- _Before and after images_
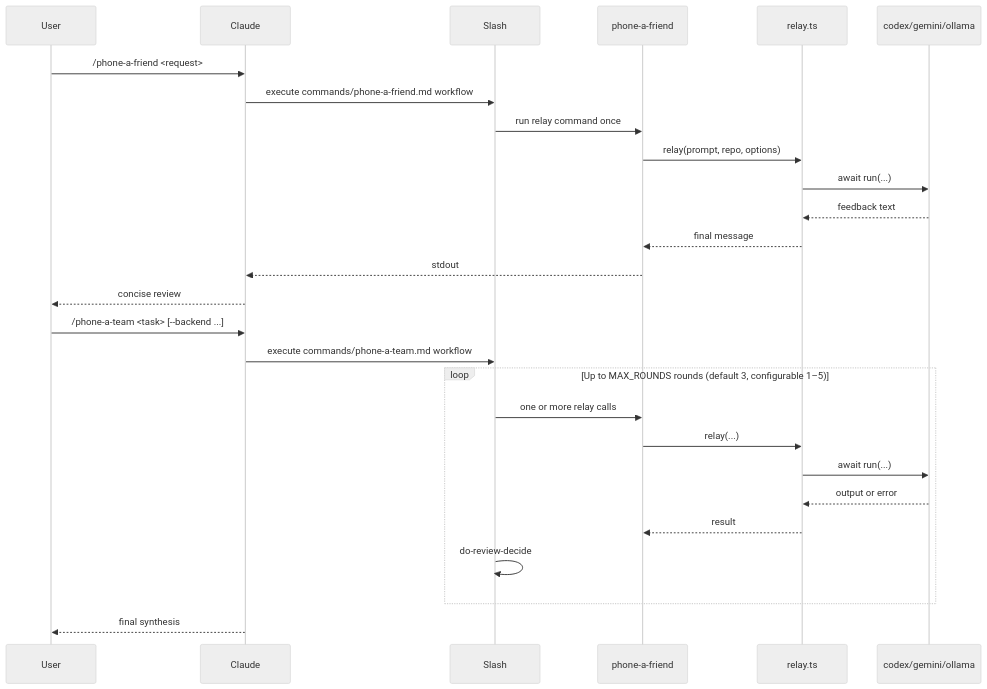
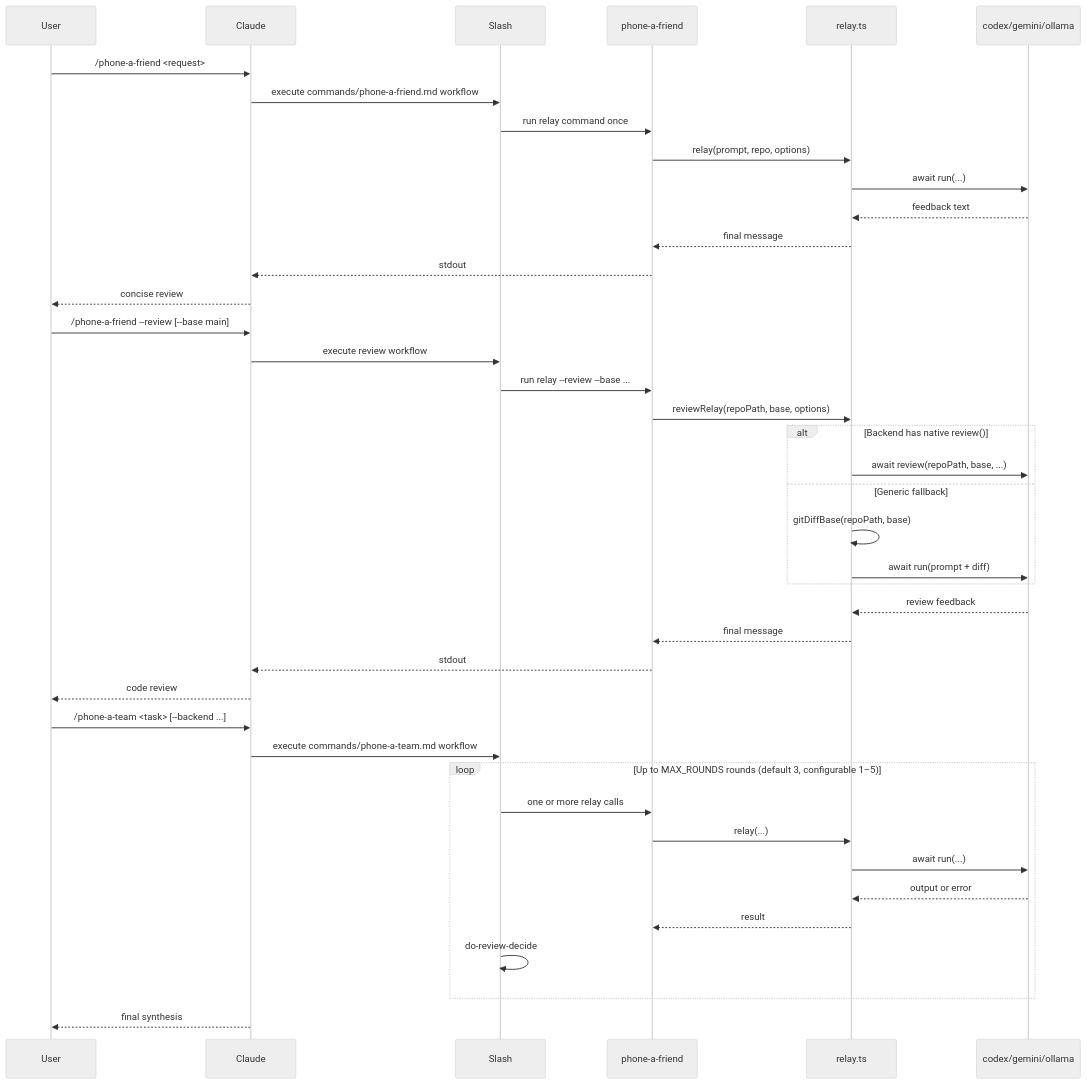
One commit to freibergergarcia/phone-a-friend changed the second of 2 diagrams in architecture/00-system-overview.md. Above: the diagram before and after it, drawn with Mermaid (neutral theme). The commit also changed other lines of this file and 5 other files, not shown here.

First line of the commit message:
Update architecture docs and fix label-check race condition (#34)

````diff
--- a/architecture/00-system-overview.md
+++ b/architecture/00-system-overview.md
@@ -49,31 +57,46 @@
 ```mermaid
 sequenceDiagram
   participant User
   participant Claude
   participant Slash
   participant CLI as phone-a-friend
   participant Relay as relay.ts
   participant Backend as codex/gemini/ollama
 
   User->>Claude: /phone-a-friend <request>
   Claude->>Slash: execute commands/phone-a-friend.md workflow
   Slash->>CLI: run relay command once
   CLI->>Relay: relay(prompt, repo, options)
   Relay->>Backend: await run(...)
   Backend-->>Relay: feedback text
   Relay-->>CLI: final message
   CLI-->>Claude: stdout
   Claude-->>User: concise review
 
+  User->>Claude: /phone-a-friend --review [--base main]
+  Claude->>Slash: execute review workflow
+  Slash->>CLI: run relay --review --base ...
+  CLI->>Relay: reviewRelay(repoPath, base, options)
+  alt Backend has native review()
+    Relay->>Backend: await review(repoPath, base, ...)
+  else Generic fallback
+    Relay->>Relay: gitDiffBase(repoPath, base)
+    Relay->>Backend: await run(prompt + diff)
+  end
+  Backend-->>Relay: review feedback
+  Relay-->>CLI: final message
+  CLI-->>Claude: stdout
+  Claude-->>User: code review
+
   User->>Claude: /phone-a-team <task> [--backend ...]
   Claude->>Slash: execute commands/phone-a-team.md workflow
   loop Up to MAX_ROUNDS rounds (default 3, configurable 1–5)
     Slash->>CLI: one or more relay calls
     CLI->>Relay: relay(...)
     Relay->>Backend: await run(...)
     Backend-->>Relay: output or error
     Relay-->>CLI: result
     Slash->>Slash: do-review-decide
   end
   Claude-->>User: final synthesis
 ```
````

- _YOUR OBJECTIVE_
Respond with only the number of lines above that include the string "team".

- _OUTPUT OF THE EXERCISE_
2